▶ **Work required**
In the entries below, find every line holding the string "participant" and collect it.

▶ **Change detection data**
-*-

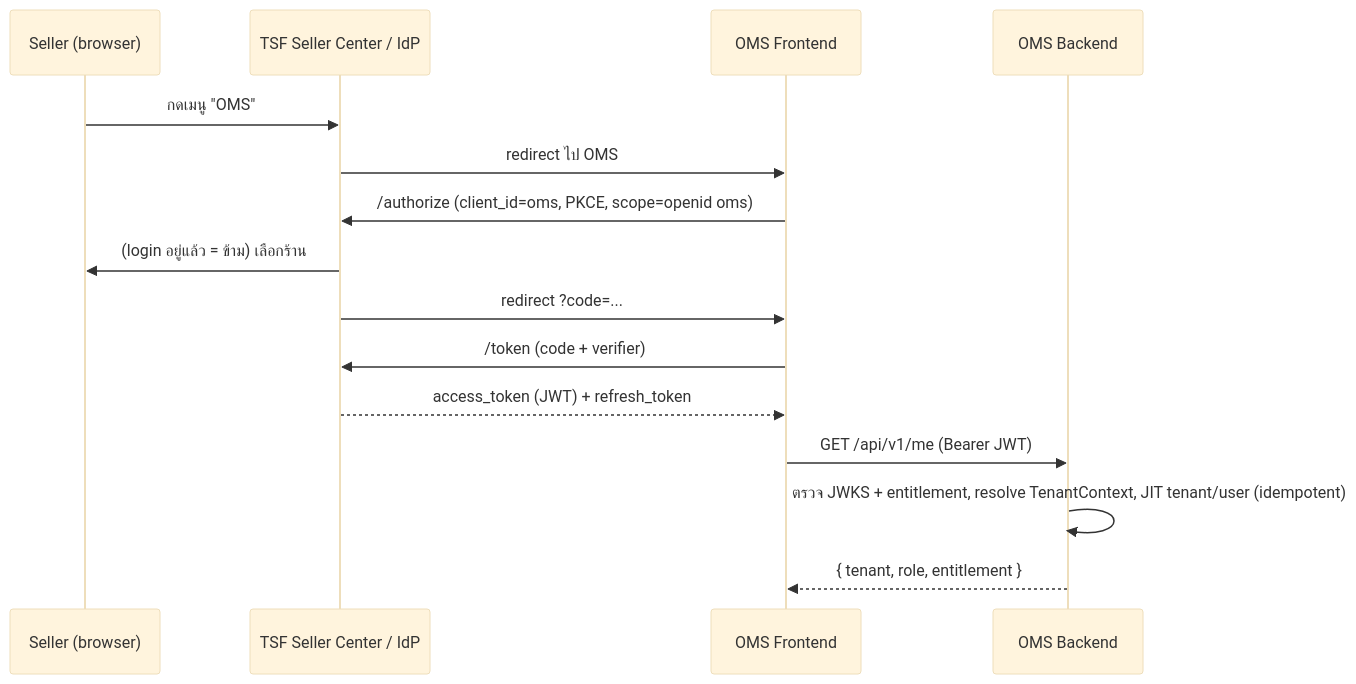
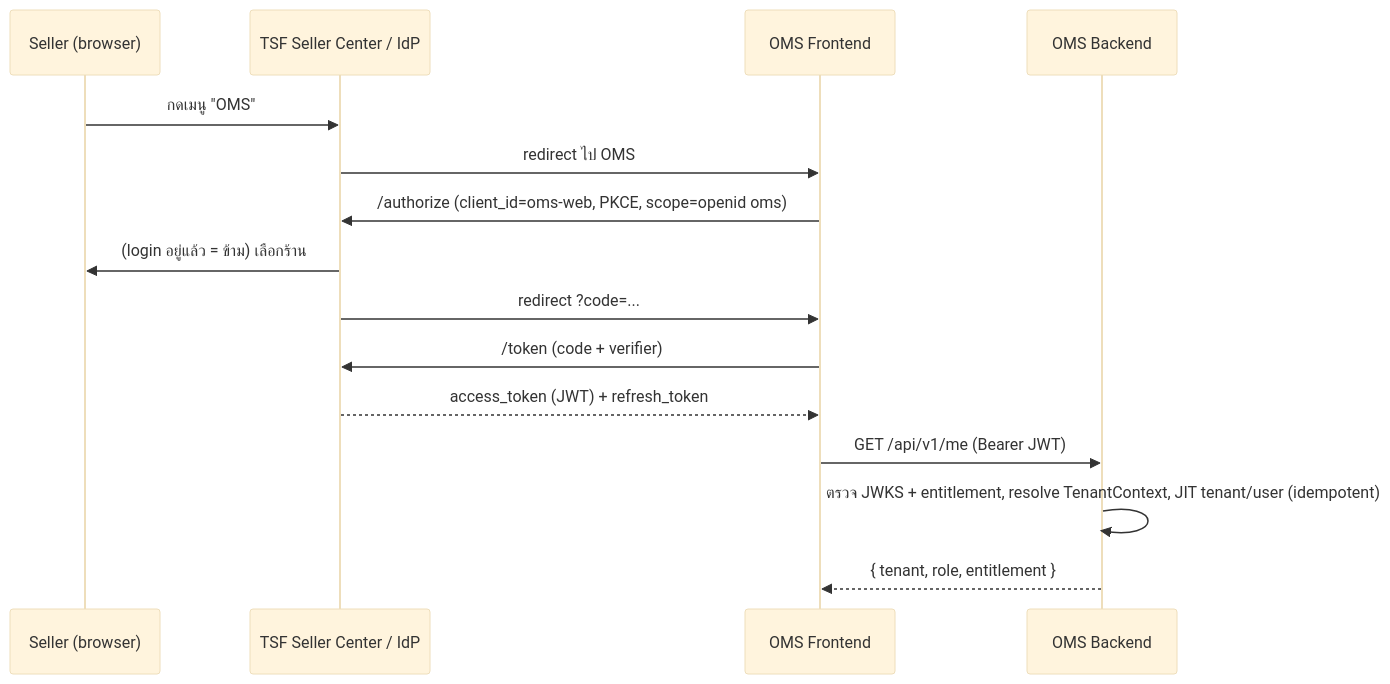
One commit to Narote-Dev/ThaiShopFun-OMS changed the diagram in docs/plan/04-api-contract.md. Above: the diagram before and after it, drawn with Mermaid (base theme). The commit also changed other lines of this file and 42 other files, not shown here.

````diff
--- a/docs/plan/04-api-contract.md
+++ b/docs/plan/04-api-contract.md
@@ -42,17 +42,17 @@
 ```mermaid
 sequenceDiagram
   participant U as Seller (browser)
   participant T as TSF Seller Center / IdP
   participant F as OMS Frontend
   participant B as OMS Backend
   U->>T: กดเมนู "OMS"
   T->>F: redirect ไป OMS
-  F->>T: /authorize (client_id=oms, PKCE, scope=openid oms)
+  F->>T: /authorize (client_id=oms-web, PKCE, scope=openid oms)
   T->>U: (login อยู่แล้ว = ข้าม) เลือกร้าน
   T->>F: redirect ?code=...
   F->>T: /token (code + verifier)
   T-->>F: access_token (JWT) + refresh_token
   F->>B: GET /api/v1/me (Bearer JWT)
   B->>B: ตรวจ JWKS + entitlement, resolve TenantContext, JIT tenant/user (idempotent)
   B-->>F: { tenant, role, entitlement }
 ```
````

-*-

▶ **Finished exercise**
   participant U as Seller (browser)
   participant T as TSF Seller Center / IdP
   participant F as OMS Frontend
   participant B as OMS Backend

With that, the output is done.